Infrastructure
  • Soft Infrastructure – These types of infrastructure make up institutions that help maintain the economy. These usually require human capital and help deliver certain services to the population. Examples include the healthcare system, financial institutions, governmental systems, law enforcement, and education systems. 
  • Hard Infrastructure –These make up the physical systems that make it necessary to run a modern, industrialized nation. Examples include roads, highways, bridges, as well as the capital/assets needed to make them operational (transit buses, vehicles, oil rigs/refineries). 
  • Critical Infrastructure – These are assets defined by a government as being essential to the functioning of a society and economy, such as facilities for shelter and heating, telecommunication, public health, agriculture, etc. In the United States, there are agencies responsible for these critical infrastructures, such as Homeland Security (for the government and emergency services), the Department of Energy, and the Department of Transportation.

Special Considerations

IT Infrastructure

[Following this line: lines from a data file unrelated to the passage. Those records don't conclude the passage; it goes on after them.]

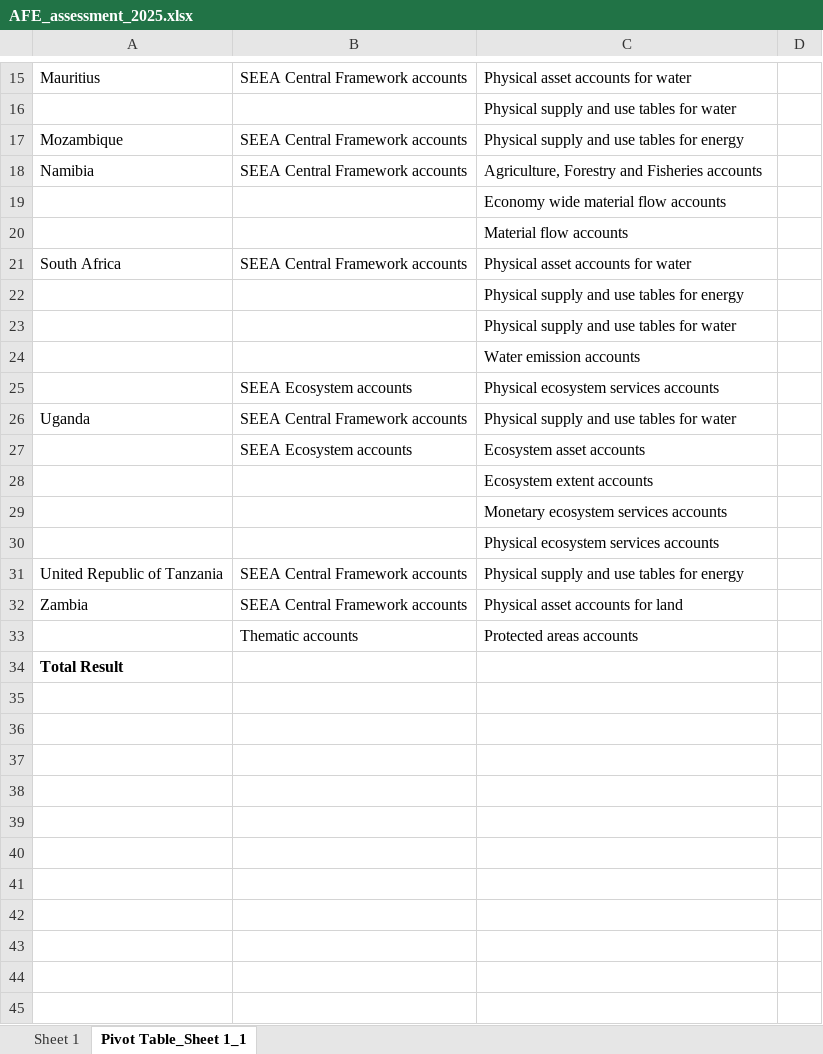
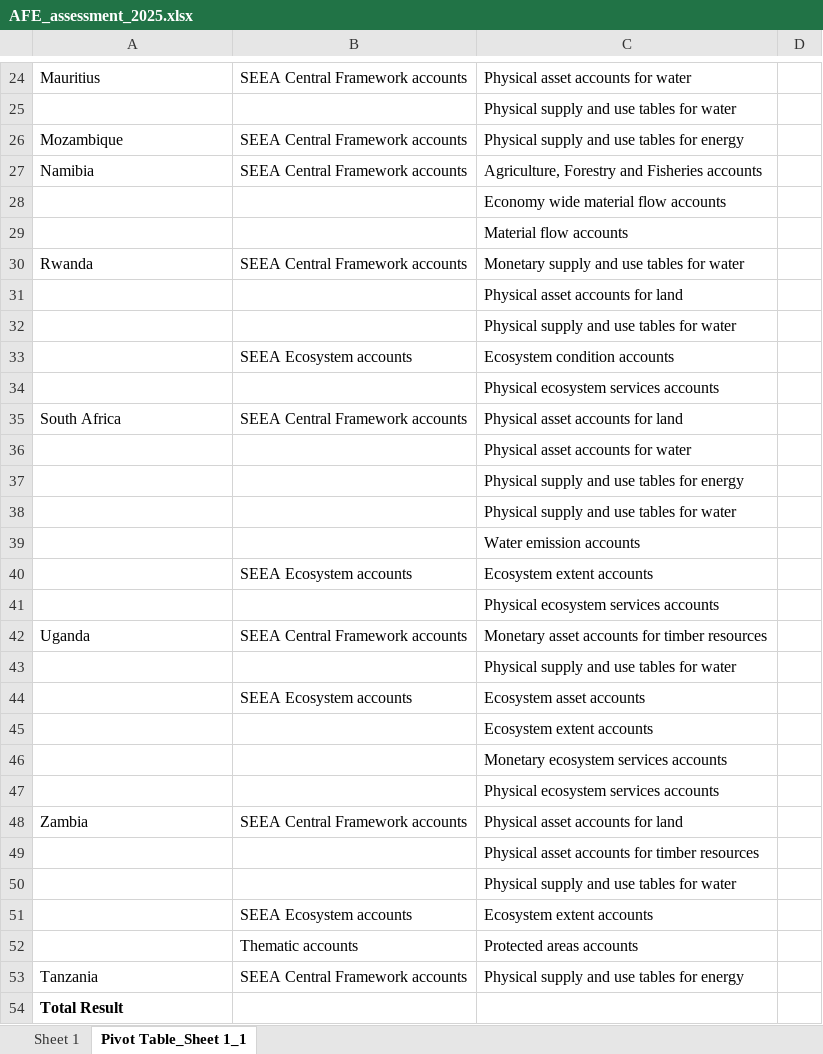
Before and after one commit to rvconsulting/seea-afe, an Excel workbook: data/assessment/AFE_assessment_2025.xlsx, sheet Pivot Table_Sheet 1_1, drawn as a sheet; only a part is shown, gaps mark what is left out; values as stored, in another font and other column widths than the file's, no borders; removed rows and columns are numbered as before the commit, all else as after; the diff covers the shown part only; the diff names each change by its address in the sheet, - before the commit and + after, or states it on an @@ line.

```diff
--- a/data/assessment/AFE_assessment_2025.xlsx (sheet Pivot Table_Sheet 1_1)
+++ b/data/assessment/AFE_assessment_2025.xlsx (sheet Pivot Table_Sheet 1_1)
+row 30: Rwanda | SEEA Central Framework accounts | Monetary supply and use tables for water
+row 31:  |  | Physical asset accounts for land
+row 32:  |  | Physical supply and use tables for water
+row 33:  | SEEA Ecosystem accounts | Ecosystem condition accounts
+row 34:  |  | Physical ecosystem services accounts
-C35: Physical asset accounts for water
+C35: Physical asset accounts for land
+row 36:  |  | Physical asset accounts for water
-C40: Physical ecosystem services accounts
+C40: Ecosystem extent accounts
+row 41:  |  | Physical ecosystem services accounts
-C42: Physical supply and use tables for water
+C42: Monetary asset accounts for timber resources
+row 43:  |  | Physical supply and use tables for water
-row 31: United Republic of Tanzania | SEEA Central Framework accounts | Physical supply and use tables for energy
+row 49:  |  | Physical asset accounts for timber resources
+row 50:  |  | Physical supply and use tables for water
+row 51:  | SEEA Ecosystem accounts | Ecosystem extent accounts
+row 53: Tanzania | SEEA Central Framework accounts | Physical supply and use tables for energy
```
Also changed, not shown: 9 added rows and 1 edited cell elsewhere in this sheet, sheet Sheet 1, hidden cells, 29 other files.
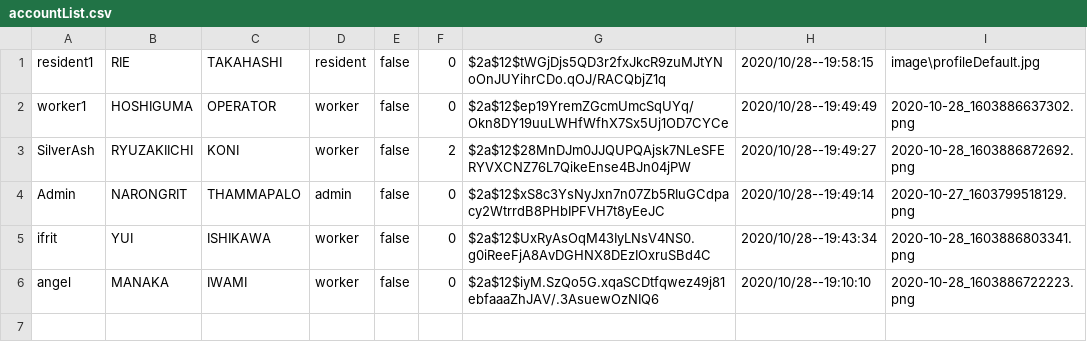
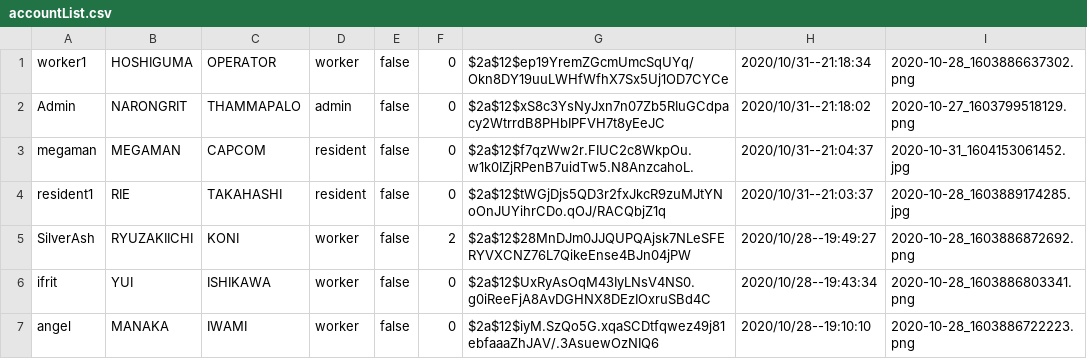
Before and after one commit to Ford-Narongrit/Project-Java-211, a CSV file: data/accountList.csv, drawn as a sheet.

```diff
--- a/data/accountList.csv
+++ b/data/accountList.csv
@@ -1,5 +1,6 @@
-resident1,RIE,TAKAHASHI,resident,false,0,$2a$12$tWGjDjs5QD3r2fxJkcR9zuMJtYNoOnJUYihrCDo.qOJ/RACQbjZ1q,2020/10/28--19:58:15,image\profileDefault.jpg
-worker1,HOSHIGUMA,OPERATOR,worker,false,0,$2a$12$ep19YremZGcmUmcSqUYq/Okn8DY19uuLWHfWfhX7Sx5Uj1OD7CYCe,2020/10/28--19:49:49,2020-10-28_1603886637302.png
+worker1,HOSHIGUMA,OPERATOR,worker,false,0,$2a$12$ep19YremZGcmUmcSqUYq/Okn8DY19uuLWHfWfhX7Sx5Uj1OD7CYCe,2020/10/31--21:18:34,2020-10-28_1603886637302.png
+Admin,NARONGRIT,THAMMAPALO,admin,false,0,$2a$12$xS8c3YsNyJxn7n07Zb5RIuGCdpacy2WtrrdB8PHbIPFVH7t8yEeJC,2020/10/31--21:18:02,2020-10-27_1603799518129.png
+megaman,MEGAMAN,CAPCOM,resident,false,0,$2a$12$f7qzWw2r.FIUC2c8WkpOu.w1k0IZjRPenB7uidTw5.N8AnzcahoL.,2020/10/31--21:04:37,2020-10-31_1604153061452.jpg
+resident1,RIE,TAKAHASHI,resident,false,0,$2a$12$tWGjDjs5QD3r2fxJkcR9zuMJtYNoOnJUYihrCDo.qOJ/RACQbjZ1q,2020/10/31--21:03:37,2020-10-28_1603889174285.jpg
 SilverAsh,RYUZAKIICHI,KONI,worker,false,2,$2a$12$28MnDJm0JJQUPQAjsk7NLeSFERYVXCNZ76L7QikeEnse4BJn04jPW,2020/10/28--19:49:27,2020-10-28_1603886872692.png
-Admin,NARONGRIT,THAMMAPALO,admin,false,0,$2a$12$xS8c3YsNyJxn7n07Zb5RIuGCdpacy2WtrrdB8PHbIPFVH7t8yEeJC,2020/10/28--19:49:14,2020-10-27_1603799518129.png
 ifrit,YUI,ISHIKAWA,worker,false,0,$2a$12$UxRyAsOqM43IyLNsV4NS0.g0iReeFjA8AvDGHNX8DEzIOxruSBd4C,2020/10/28--19:43:34,2020-10-28_1603886803341.png
```
Also changed, not shown: data/addressList.csv, neverLandProject/data/accountList.csv, 14 other files.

Many technical systems are often referred to as infrastructures, such as networking equipment and servers, due to the critical function they provide within specific business environments. Without the information technology (IT) infrastructure, many businesses struggle to share and move data in a way that promotes efficiency within the workplace. If IT infrastructure fails, many business functions cannot be performed.

Private Investment in Public Infrastructure

Sometimes private companies choose to invest in a country’s infrastructure development as part of a business expansion effort. For example, an energy company may build pipelines and railways in a country where it wants to refine petroleum. This investment can benefit both the company and the country.

In 2005, Skyway Concession Company entered into a 99-year lease with the City of Chicago to operate and maintain the Chicago Skyway Bridge. As part of the agreement, Skyway receives all toll and concession revenue generated by the bridge, while the city benefited from a $1.83 billion cash infusion and is no longer responsible for maintaining the bridge.

Individuals may also choose to fund improvements to certain pieces of public infrastructure. For example, an individual may fund improvements to hospitals, schools, or local law enforcement efforts.

Infrastructure as an Asset Class

Infrastructure is also an asset class that tends to be less volatile than equities over the long term and provides a higher yield. As a result, some companies and individuals like to invest in infrastructure funds for their defensive characteristics, such as funds involved in transportation or water infrastructure.